Different money seasons call for different strategies and since the onset of the pandemic, almost everyone has taken a financial hit.
We are nearly halfway through 2021 and Covid-19 is still well with us - we can only imagine how much longer it will stay and the income disruptions it will continue causing.
This is necessitating the need for even stricter budgeting forcing many to tighten their belts to make whatever they have work run much longer.
Hence the focus of today’s money management article where we take a look at some strategies to make the money we have last a little longer.
Travel expenses constitute a significant chunk of our weekly budgets. Finding ways to reduce this can go a long way in ensuring your money can push you further for longer.
If you live far from your family, for example, you are well aware of the costs involved if you decide to travel regularly. You can save a lot if you reduce the amount of travel and schedule your travel time, whenever possible, during the off-peak seasons.
Additionally, take advantage of travel discounts especially in off-peak seasons, online vouchers as well as travel credit cards.
If your employer has a work-from-home option, you could dramatically reduce your travel expenses by choosing to work at home.

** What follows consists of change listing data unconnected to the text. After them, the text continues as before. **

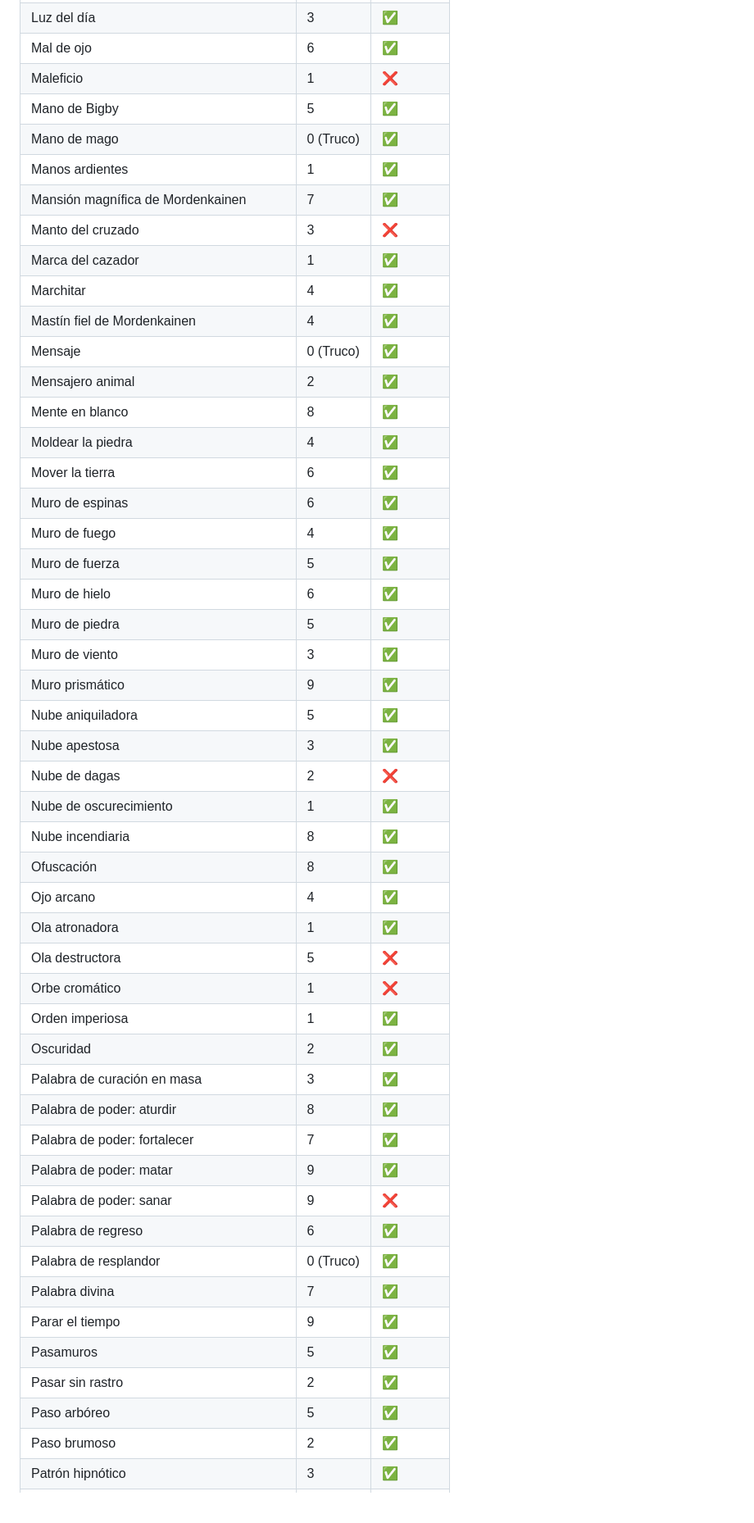
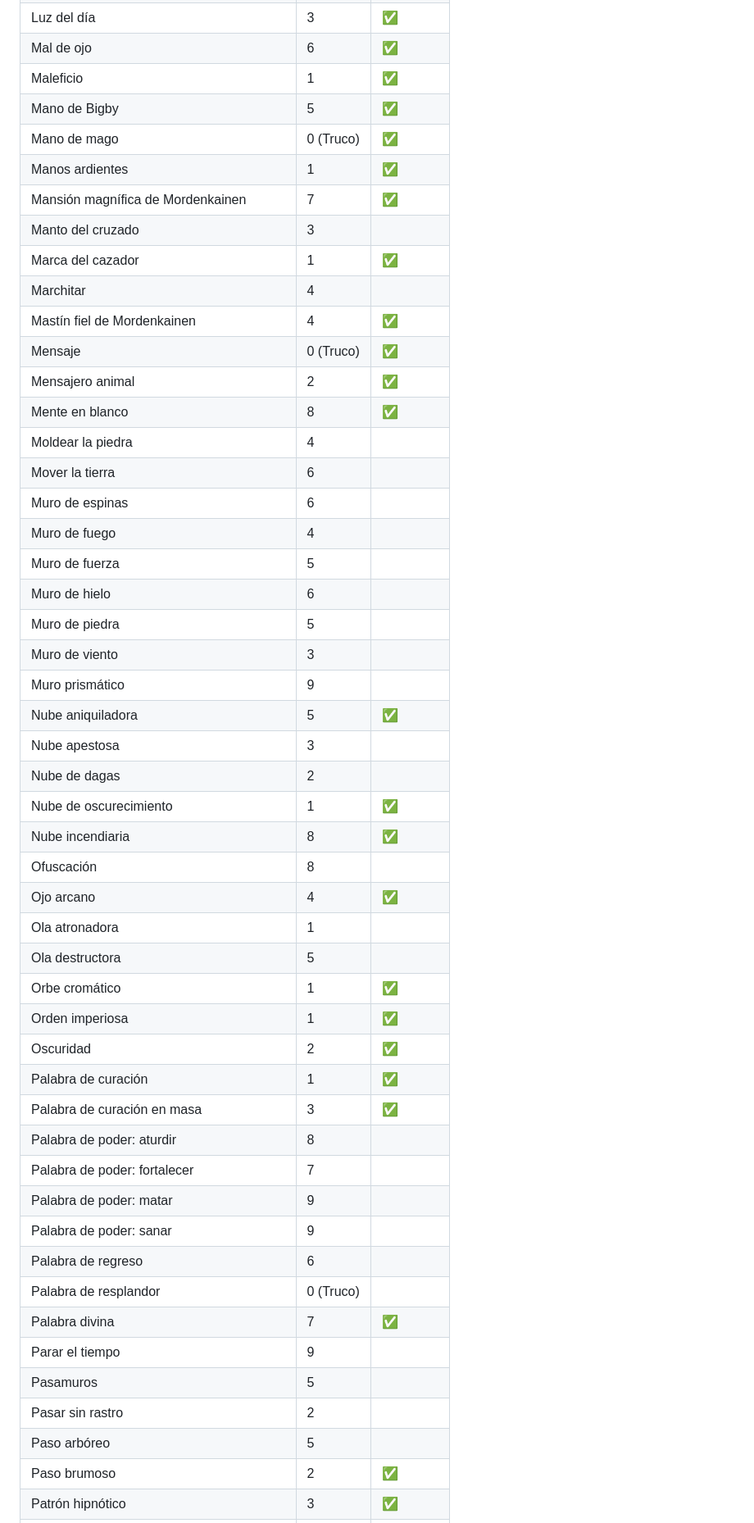
Before and after one commit to Jtachan/DnD-5.5-Spells-ES, a Markdown page: spells/index.md, the part around the change printed below. Shown: that part at 82% size. Rendered like a GitHub page; blank space fills up the shorter version.

Commit message:
Index: Comprobado hasta "Moonbeam"

```diff
--- a/spells/index.md
+++ b/spells/index.md
@@ -236,50 +241,51 @@ En esta tabla aparecen todos los conjuros (organizados alfabéticamente) que ha
 | Luz                                     | 0 (Truco) | ✅            |
 | Luz del día                             | 3         | ✅            |
 | Mal de ojo                              | 6         | ✅            |
-| Maleficio                               | 1         | ❌            |
+| Maleficio                               | 1         | ✅            |
 | Mano de Bigby                           | 5         | ✅            |
 | Mano de mago                            | 0 (Truco) | ✅            |
 | Manos ardientes                         | 1         | ✅            |
 | Mansión magnífica de Mordenkainen       | 7         | ✅            |
-| Manto del cruzado                       | 3         | ❌            |
+| Manto del cruzado                       | 3         |              |
 | Marca del cazador                       | 1         | ✅            |
-| Marchitar                               | 4         | ✅            |
+| Marchitar                               | 4         |              |
 | Mastín fiel de Mordenkainen             | 4         | ✅            |
 | Mensaje                                 | 0 (Truco) | ✅            |
 | Mensajero animal                        | 2         | ✅            |
 | Mente en blanco                         | 8         | ✅            |
-| Moldear la piedra                       | 4         | ✅            |
-| Mover la tierra                         | 6         | ✅            |
-| Muro de espinas                         | 6         | ✅            |
-| Muro de fuego                           | 4         | ✅            |
-| Muro de fuerza                          | 5         | ✅            |
-| Muro de hielo                           | 6         | ✅            |
-| Muro de piedra                          | 5         | ✅            |
-| Muro de viento                          | 3         | ✅            |
-| Muro prismático                         | 9         | ✅            |
+| Moldear la piedra                       | 4         |              |
+| Mover la tierra                         | 6         |              |
+| Muro de espinas                         | 6         |              |
+| Muro de fuego                           | 4         |              |
+| Muro de fuerza                          | 5         |              |
+| Muro de hielo                           | 6         |              |
+| Muro de piedra                          | 5         |              |
+| Muro de viento                          | 3         |              |
+| Muro prismático                         | 9         |              |
 | Nube aniquiladora                       | 5         | ✅            |
-| Nube apestosa                           | 3         | ✅            |
-| Nube de dagas                           | 2         | ❌            |
+| Nube apestosa                           | 3         |              |
+| Nube de dagas                           | 2         |              |
 | Nube de oscurecimiento                  | 1         | ✅            |
 | Nube incendiaria                        | 8         | ✅            |
-| Ofuscación                              | 8         | ✅            |
+| Ofuscación                              | 8         |              |
 | Ojo arcano                              | 4         | ✅            |
-| Ola atronadora                          | 1         | ✅            |
-| Ola destructora                         | 5         | ❌            |
-| Orbe cromático                          | 1         | ❌            |
+| Ola atronadora                          | 1         |              |
+| Ola destructora                         | 5         |              |
+| Orbe cromático                          | 1         | ✅            |
 | Orden imperiosa                         | 1         | ✅            |
 | Oscuridad                               | 2         | ✅            |
+| Palabra de curación                     | 1         | ✅            |
 | Palabra de curación en masa             | 3         | ✅            |
-| Palabra de poder: aturdir               | 8         | ✅            |
-| Palabra de poder: fortalecer            | 7         | ✅            |
-| Palabra de poder: matar                 | 9         | ✅            |
-| Palabra de poder: sanar                 | 9         | ❌            |
-| Palabra de regreso                      | 6         | ✅            |
-| Palabra de resplandor                   | 0 (Truco) | ✅            |
+| Palabra de poder: aturdir               | 8         |              |
+| Palabra de poder: fortalecer            | 7         |              |
+| Palabra de poder: matar                 | 9         |              |
+| Palabra de poder: sanar                 | 9         |              |
+| Palabra de regreso                      | 6         |              |
+| Palabra de resplandor                   | 0 (Truco) |              |
 | Palabra divina                          | 7         | ✅            |
-| Parar el tiempo                         | 9         | ✅            |
-| Pasamuros                               | 5         | ✅            |
-| Pasar sin rastro                        | 2         | ✅            |
-| Paso arbóreo                            | 5         | ✅            |
+| Parar el tiempo                         | 9         |              |
+| Pasamuros                               | 5         |              |
+| Pasar sin rastro                        | 2         |              |
+| Paso arbóreo                            | 5         |              |
 | Paso brumoso                            | 2         | ✅            |
 | Patrón hipnótico                        | 3         | ✅            |
```
Also changed, not shown: other parts of spells/index.md (+163 -158 lines).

Another good option to consider is carpooling with work colleagues or friends saving you the daily fuel costs. You could also agree with your neighbours to be dropping kids to school in one vehicle.
You could also switch to taking a matatu rather than drive, walk whenever possible as compared to taking a taxi/bodaboda for distances you can cover if your trips were well prepared.
In fact, there are several advantages to being early - bus fares will typically be lower early in the morning, you reduce the chances of needing to take a taxi and you are more likely to not get caught up in traffic.
With the tough times, it is time to cut things that don’t work out of your life.
Anything that you consider financial clutter including relationships, emotional spending, unplanned borrowing, and everything else that costs you money but you can do without.
Most likely a lot of things that you can cut out have a direct or an indirect connection to your finances. To have your money take you further, do not be shy away from dropping what is weighing you down.
You probably already know someone who every Sunday afternoon, prepares meals for the entire week. Bulk cooking is a great way of saving money and the convenience it offers should appeal to both those who love cooking and those who find it a big task.
First, when you are bulk cooking you save on the cost of ingredients either through bulk purchase offers or the simple fact that for many ingredients, buying more is cheaper.
You will also have enough food available for the week (some do it for a month!) reducing the possibility of ordering take-out which is much more costlier. You can also take your home-cooked meal to work instead of buying lunch.
Perhaps even more important is the incredible amount of time you will save for the entire week, and since we are talking about money - should I remind you that time is money?
All you need to have is a fridge, a freezer or a fridge-freezer combo, big pans and pots and freezer bags or some tupperware.
Note that you have to be careful with storing the food in the right place (freezer vs fridge) depending on how far ahead it will be consumed to preserve freshness.
Do you have and carry on you one of those supermarket, petrol station or shopping mall etc. loyalty cards? If you are a regular shopper and you don’t have one, then you are losing out.
Many outlets have also integrated the loyalty program into their mobile money payment architecture meaning loyalty points are automatically awarded when you pay via mobile money.
While they might not be worth much in the beginning, you can redeem them for a significant purchase when you hit a rough patch financially.
For example, you could redeem Safaricom’s Bonga Points to purchase a phone or buy airtime, bundles and minutes instead of using cash.
We live in an age where many are subscribed to at least one service, whether it’s netflix or pay TV, with some being subscribed to even more than 5 services. The seemingly little amounts paid for each of these services can add up to a significant amount even when not as much utility is drawn from some.
One option to cut down on such expenses is sharing a subscription with friends and family. For example, one streaming service can be shared among say 5 people with no additional cost. Just like carpooling, you split the bill and enjoy the service inexpensively.
The next option is to ultimately cancel subscriptions that you may not be using as regularly.
To do this, outline how much money you are spending, determine how much of a priority those subscriptions are, how much time you spend on each service and cancel those that do not seem to be equivalent to throwing money away.
Also, you should consider if there are other forms of entertainment that can substitute what you are paying for - cheaper or free options.
Budgeting is the most important thing you will have to do in your quest to make your money last a mile longer. Sticking to that budget is actually even more important than just having the budget itself.
The fact is that budgeting is the root system of your financial tree according to Tim Jordan, an author and certified financial coach. He proposes five simple steps to help you create your own budget and stick with it.
These five steps include:
If the pandemic has taught us anything so far, it has to be the utmost importance of planning ahead and accounting for unexpected eventualities that may derail our financial journey.
There is probably no better time than now to start laying the building blocks for more planned spending and crucially, learning how to stretch every shilling to its limits - get more value for what you have and channel your hard-earned cash to the avenues that increase your wealth.